● **THE RECORDS**:
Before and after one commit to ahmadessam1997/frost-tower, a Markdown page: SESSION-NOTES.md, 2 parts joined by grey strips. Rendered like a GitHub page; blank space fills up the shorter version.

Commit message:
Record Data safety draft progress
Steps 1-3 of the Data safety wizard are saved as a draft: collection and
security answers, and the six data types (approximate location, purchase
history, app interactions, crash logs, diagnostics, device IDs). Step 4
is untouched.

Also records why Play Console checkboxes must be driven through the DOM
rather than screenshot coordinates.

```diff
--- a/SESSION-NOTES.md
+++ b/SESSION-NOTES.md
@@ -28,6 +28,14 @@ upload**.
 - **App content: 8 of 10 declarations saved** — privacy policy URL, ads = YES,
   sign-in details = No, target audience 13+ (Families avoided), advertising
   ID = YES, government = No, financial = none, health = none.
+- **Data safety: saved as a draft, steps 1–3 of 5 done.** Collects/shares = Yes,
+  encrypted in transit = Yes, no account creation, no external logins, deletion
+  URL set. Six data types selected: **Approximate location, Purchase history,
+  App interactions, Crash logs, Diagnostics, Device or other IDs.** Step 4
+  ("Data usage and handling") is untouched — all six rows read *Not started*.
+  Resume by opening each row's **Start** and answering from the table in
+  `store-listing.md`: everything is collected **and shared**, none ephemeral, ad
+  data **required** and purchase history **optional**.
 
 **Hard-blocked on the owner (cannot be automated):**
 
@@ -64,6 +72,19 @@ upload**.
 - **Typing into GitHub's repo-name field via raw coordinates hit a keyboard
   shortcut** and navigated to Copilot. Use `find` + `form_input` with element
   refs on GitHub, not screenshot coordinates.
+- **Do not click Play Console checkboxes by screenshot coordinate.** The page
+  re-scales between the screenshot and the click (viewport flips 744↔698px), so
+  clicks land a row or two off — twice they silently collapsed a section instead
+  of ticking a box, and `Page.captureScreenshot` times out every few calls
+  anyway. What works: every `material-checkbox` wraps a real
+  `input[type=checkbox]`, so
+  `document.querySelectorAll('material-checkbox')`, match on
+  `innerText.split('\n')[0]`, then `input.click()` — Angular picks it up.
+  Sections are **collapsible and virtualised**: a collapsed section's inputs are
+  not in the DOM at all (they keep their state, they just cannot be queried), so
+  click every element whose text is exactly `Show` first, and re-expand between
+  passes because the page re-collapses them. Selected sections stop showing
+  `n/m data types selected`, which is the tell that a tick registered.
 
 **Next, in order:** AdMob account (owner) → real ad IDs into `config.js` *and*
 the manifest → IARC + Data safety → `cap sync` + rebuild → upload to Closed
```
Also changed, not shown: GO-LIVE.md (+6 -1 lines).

● **EXERCISE DETAILS**: Give the listing again exactly as it appears.

● **EXERCISE RESULT**:
Before and after one commit to ahmadessam1997/frost-tower, a Markdown page: SESSION-NOTES.md, 2 parts joined by grey strips. Rendered like a GitHub page; blank space fills up the shorter version.

Commit message:
Record Data safety draft progress
Steps 1-3 of the Data safety wizard are saved as a draft: collection and
security answers, and the six data types (approximate location, purchase
history, app interactions, crash logs, diagnostics, device IDs). Step 4
is untouched.

Also records why Play Console checkboxes must be driven through the DOM
rather than screenshot coordinates.

```diff
--- a/SESSION-NOTES.md
+++ b/SESSION-NOTES.md
@@ -28,6 +28,14 @@ upload**.
 - **App content: 8 of 10 declarations saved** — privacy policy URL, ads = YES,
   sign-in details = No, target audience 13+ (Families avoided), advertising
   ID = YES, government = No, financial = none, health = none.
+- **Data safety: saved as a draft, steps 1–3 of 5 done.** Collects/shares = Yes,
+  encrypted in transit = Yes, no account creation, no external logins, deletion
+  URL set. Six data types selected: **Approximate location, Purchase history,
+  App interactions, Crash logs, Diagnostics, Device or other IDs.** Step 4
+  ("Data usage and handling") is untouched — all six rows read *Not started*.
+  Resume by opening each row's **Start** and answering from the table in
+  `store-listing.md`: everything is collected **and shared**, none ephemeral, ad
+  data **required** and purchase history **optional**.
 
 **Hard-blocked on the owner (cannot be automated):**
 
@@ -64,6 +72,19 @@ upload**.
 - **Typing into GitHub's repo-name field via raw coordinates hit a keyboard
   shortcut** and navigated to Copilot. Use `find` + `form_input` with element
   refs on GitHub, not screenshot coordinates.
+- **Do not click Play Console checkboxes by screenshot coordinate.** The page
+  re-scales between the screenshot and the click (viewport flips 744↔698px), so
+  clicks land a row or two off — twice they silently collapsed a section instead
+  of ticking a box, and `Page.captureScreenshot` times out every few calls
+  anyway. What works: every `material-checkbox` wraps a real
+  `input[type=checkbox]`, so
+  `document.querySelectorAll('material-checkbox')`, match on
+  `innerText.split('\n')[0]`, then `input.click()` — Angular picks it up.
+  Sections are **collapsible and virtualised**: a collapsed section's inputs are
+  not in the DOM at all (they keep their state, they just cannot be queried), so
+  click every element whose text is exactly `Show` first, and re-expand between
+  passes because the page re-collapses them. Selected sections stop showing
+  `n/m data types selected`, which is the tell that a tick registered.
 
 **Next, in order:** AdMob account (owner) → real ad IDs into `config.js` *and*
 the manifest → IARC + Data safety → `cap sync` + rebuild → upload to Closed
```
Also changed, not shown: GO-LIVE.md (+6 -1 lines).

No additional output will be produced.